South Orange Village President Sheena Collum announced the measure at the August 24 Board of Health meeting, saying she and other town officials had met with Seton Hall administrators earlier in the day “to ensure compliance” with state COVID-19 restrictions.

Collum and Board of Health President Donna Coallier also reported that the Township would be providing a form from Seton Hall that residents can use to report non-compliance by Seton Hall students. A link to the form will be posted on the website.

Coallier reported in a followup email that the form can be submitted by residents “to report students that are not in compliance with the Pledge that students take to keep themselves and others safe. The Pledge applies to both on and off campus activities and students who do not comply are subject to sanctions as laid out in their Student Code of Contact [sic], which can include expelling students.”

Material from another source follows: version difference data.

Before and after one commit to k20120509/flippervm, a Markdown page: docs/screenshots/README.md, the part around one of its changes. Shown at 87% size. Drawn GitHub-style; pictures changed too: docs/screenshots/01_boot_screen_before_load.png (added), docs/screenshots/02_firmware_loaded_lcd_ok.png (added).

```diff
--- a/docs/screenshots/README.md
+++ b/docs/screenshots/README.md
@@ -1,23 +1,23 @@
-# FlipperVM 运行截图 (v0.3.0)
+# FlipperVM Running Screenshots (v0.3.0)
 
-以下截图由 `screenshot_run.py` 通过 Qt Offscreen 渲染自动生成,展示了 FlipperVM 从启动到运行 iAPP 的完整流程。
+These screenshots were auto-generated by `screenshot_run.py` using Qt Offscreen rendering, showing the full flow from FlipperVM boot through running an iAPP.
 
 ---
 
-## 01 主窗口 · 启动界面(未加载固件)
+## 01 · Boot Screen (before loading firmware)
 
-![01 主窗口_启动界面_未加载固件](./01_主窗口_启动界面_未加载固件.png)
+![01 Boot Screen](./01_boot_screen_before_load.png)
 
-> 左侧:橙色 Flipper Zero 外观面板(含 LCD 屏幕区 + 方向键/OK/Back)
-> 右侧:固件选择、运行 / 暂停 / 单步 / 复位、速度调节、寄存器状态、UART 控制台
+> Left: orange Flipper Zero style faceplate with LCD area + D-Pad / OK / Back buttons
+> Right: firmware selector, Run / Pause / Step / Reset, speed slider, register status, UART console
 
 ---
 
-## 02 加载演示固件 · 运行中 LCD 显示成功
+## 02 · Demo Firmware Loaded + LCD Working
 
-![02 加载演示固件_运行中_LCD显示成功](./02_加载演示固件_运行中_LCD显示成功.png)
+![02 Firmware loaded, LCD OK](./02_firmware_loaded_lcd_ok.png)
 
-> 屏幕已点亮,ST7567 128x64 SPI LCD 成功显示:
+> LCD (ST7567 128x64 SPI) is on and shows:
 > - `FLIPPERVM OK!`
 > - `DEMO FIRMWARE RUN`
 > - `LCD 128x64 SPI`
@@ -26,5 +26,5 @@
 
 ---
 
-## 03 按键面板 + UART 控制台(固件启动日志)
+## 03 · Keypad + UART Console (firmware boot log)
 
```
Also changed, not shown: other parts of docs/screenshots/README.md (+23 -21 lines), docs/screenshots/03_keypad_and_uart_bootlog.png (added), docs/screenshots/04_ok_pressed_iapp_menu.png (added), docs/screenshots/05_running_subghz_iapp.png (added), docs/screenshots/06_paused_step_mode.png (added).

Collum noted that the “actions or inactions” of the University could have “a very large impact on our Village,” as the Township has managed to be an “anomaly” in Essex County with its relatively low number of positive cases. Collum said that the low numbers were “a testament to people heeding the guidance of the state and CDC.”

“It was very, very, very critical for us to have this meeting today,” said Collum.

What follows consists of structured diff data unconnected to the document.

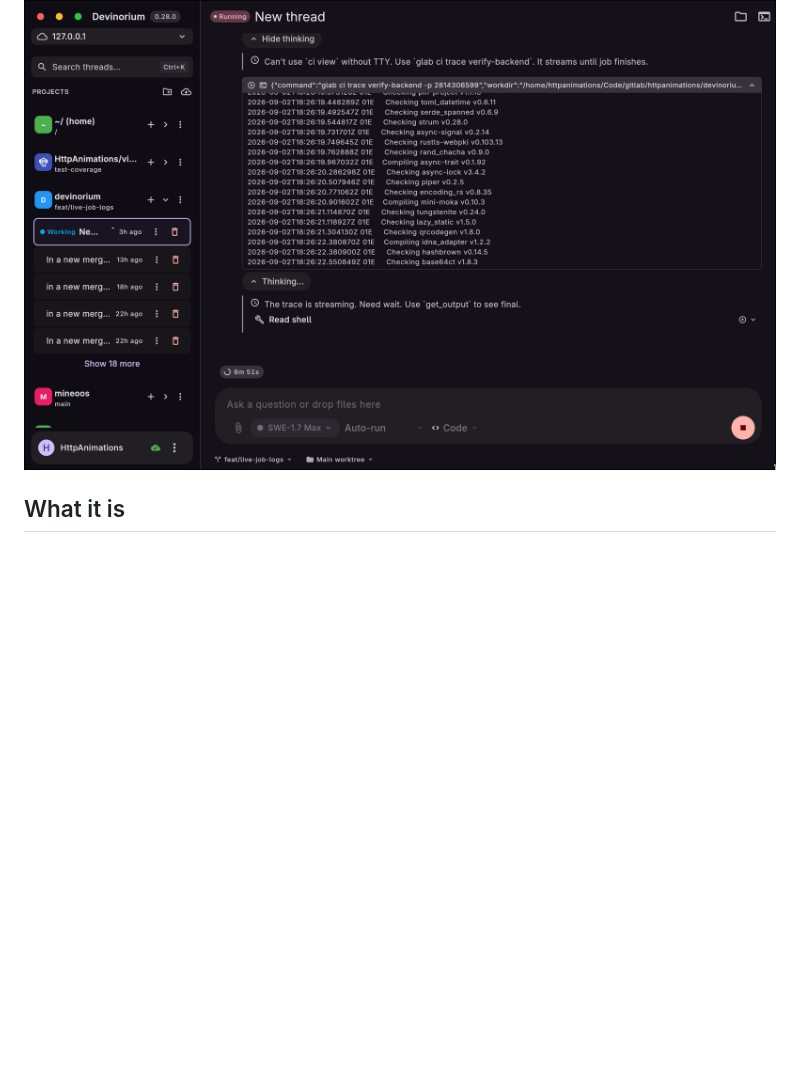
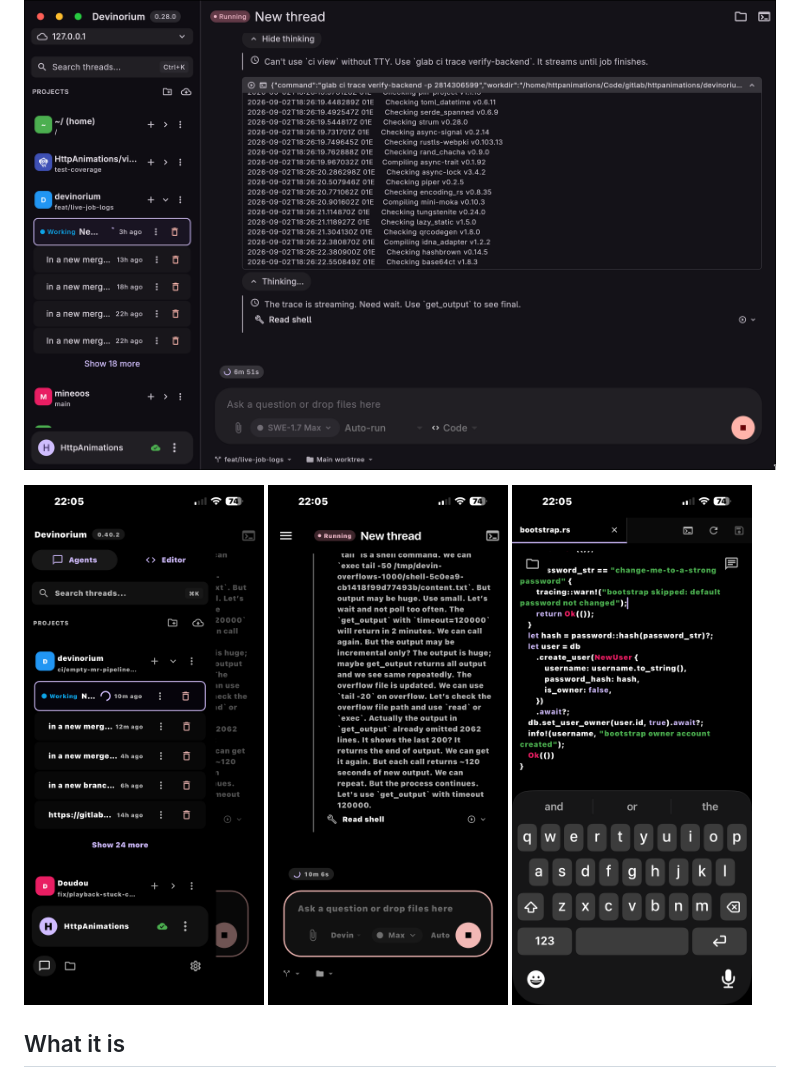
Before and after one commit to justacalico/devinorium, a Markdown page: README.md, the part around the change. GitHub-like rendering; pictures changed too: docs/images/mobile-1.png (added), docs/images/mobile-2.png (added), docs/images/mobile-3.png (added); blank space fills up the shorter version.

Commit message:
docs: 在 README 中添加移动端截图

```diff
--- a/README.md
+++ b/README.md
@@ -6,6 +6,8 @@ A self-hosted web UI for AI coding agents.
 - Frontend: Flutter web, built with `./scripts/build-flutter.sh` and embedded from `frontend/dist/` at compile time
 
 ![Devinorium running](docs/images/running.png)
+
+<img src="docs/images/mobile-3.png" width="240" alt="Devinorium sidebar on mobile"> <img src="docs/images/mobile-2.png" width="240" alt="Devinorium thread view on mobile"> <img src="docs/images/mobile-1.png" width="240" alt="Devinorium code editor on mobile">
 
 ## What it is
 
```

She said that the Township was insisting on coordination with the University: “A big message that we sent: we absolutely have to be involved. Anything less than a full partnership will not be acceptable.”

Collum noted that even though the University is divided from the community by gates, “the virus does not care about boundaries and borders.”

She also reported that the Township was demanding full transparency from the University and that any news of positive cases be forwarded to the Township “in a very timely fashion” even if they involved students or staff who do not live in South Orange.

On a positive note, Collum said that Seton Hall administrators “were open to heeding the guidance of our professionals.”

Collum went into a lengthy explanation of the difficulty of legally enforcing mask wearing, but said that the Township is discussing the possibility of Seton Hall creating an ambassador program similar to efforts in South Orange and Maplewood to promote social distancing and mask wearing.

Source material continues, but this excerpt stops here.